• Data in this exercise
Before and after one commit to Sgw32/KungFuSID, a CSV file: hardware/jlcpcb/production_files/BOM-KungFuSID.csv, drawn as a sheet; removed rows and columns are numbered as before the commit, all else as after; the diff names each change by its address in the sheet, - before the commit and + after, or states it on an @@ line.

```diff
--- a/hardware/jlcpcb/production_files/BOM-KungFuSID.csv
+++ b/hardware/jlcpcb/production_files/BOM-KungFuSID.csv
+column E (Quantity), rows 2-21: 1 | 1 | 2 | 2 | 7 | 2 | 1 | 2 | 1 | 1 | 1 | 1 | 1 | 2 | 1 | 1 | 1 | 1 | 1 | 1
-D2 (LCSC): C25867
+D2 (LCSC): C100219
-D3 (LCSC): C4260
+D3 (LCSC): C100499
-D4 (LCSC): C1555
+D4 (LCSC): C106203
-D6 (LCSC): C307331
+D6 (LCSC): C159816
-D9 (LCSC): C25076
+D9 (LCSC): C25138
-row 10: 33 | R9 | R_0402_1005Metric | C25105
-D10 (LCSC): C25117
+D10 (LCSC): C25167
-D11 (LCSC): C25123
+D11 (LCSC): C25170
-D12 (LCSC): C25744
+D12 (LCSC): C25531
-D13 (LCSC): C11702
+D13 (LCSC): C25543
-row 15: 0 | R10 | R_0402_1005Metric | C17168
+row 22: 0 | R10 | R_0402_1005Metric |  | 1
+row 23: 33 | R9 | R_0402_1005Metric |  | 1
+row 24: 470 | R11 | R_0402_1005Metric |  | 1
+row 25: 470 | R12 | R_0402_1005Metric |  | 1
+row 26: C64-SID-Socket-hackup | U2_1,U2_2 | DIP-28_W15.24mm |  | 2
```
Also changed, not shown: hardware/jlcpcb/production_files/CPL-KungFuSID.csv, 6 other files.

• Task brief
Each of the entries must be set down exactly, none omitted.

• Solution to this task
Before and after one commit to Sgw32/KungFuSID, a CSV file: hardware/jlcpcb/production_files/BOM-KungFuSID.csv, drawn as a sheet; removed rows and columns are numbered as before the commit, all else as after; the diff names each change by its address in the sheet, - before the commit and + after, or states it on an @@ line.

```diff
--- a/hardware/jlcpcb/production_files/BOM-KungFuSID.csv
+++ b/hardware/jlcpcb/production_files/BOM-KungFuSID.csv
+column E (Quantity), rows 2-21: 1 | 1 | 2 | 2 | 7 | 2 | 1 | 2 | 1 | 1 | 1 | 1 | 1 | 2 | 1 | 1 | 1 | 1 | 1 | 1
-D2 (LCSC): C25867
+D2 (LCSC): C100219
-D3 (LCSC): C4260
+D3 (LCSC): C100499
-D4 (LCSC): C1555
+D4 (LCSC): C106203
-D6 (LCSC): C307331
+D6 (LCSC): C159816
-D9 (LCSC): C25076
+D9 (LCSC): C25138
-row 10: 33 | R9 | R_0402_1005Metric | C25105
-D10 (LCSC): C25117
+D10 (LCSC): C25167
-D11 (LCSC): C25123
+D11 (LCSC): C25170
-D12 (LCSC): C25744
+D12 (LCSC): C25531
-D13 (LCSC): C11702
+D13 (LCSC): C25543
-row 15: 0 | R10 | R_0402_1005Metric | C17168
+row 22: 0 | R10 | R_0402_1005Metric |  | 1
+row 23: 33 | R9 | R_0402_1005Metric |  | 1
+row 24: 470 | R11 | R_0402_1005Metric |  | 1
+row 25: 470 | R12 | R_0402_1005Metric |  | 1
+row 26: C64-SID-Socket-hackup | U2_1,U2_2 | DIP-28_W15.24mm |  | 2
```
Also changed, not shown: hardware/jlcpcb/production_files/CPL-KungFuSID.csv, 6 other files.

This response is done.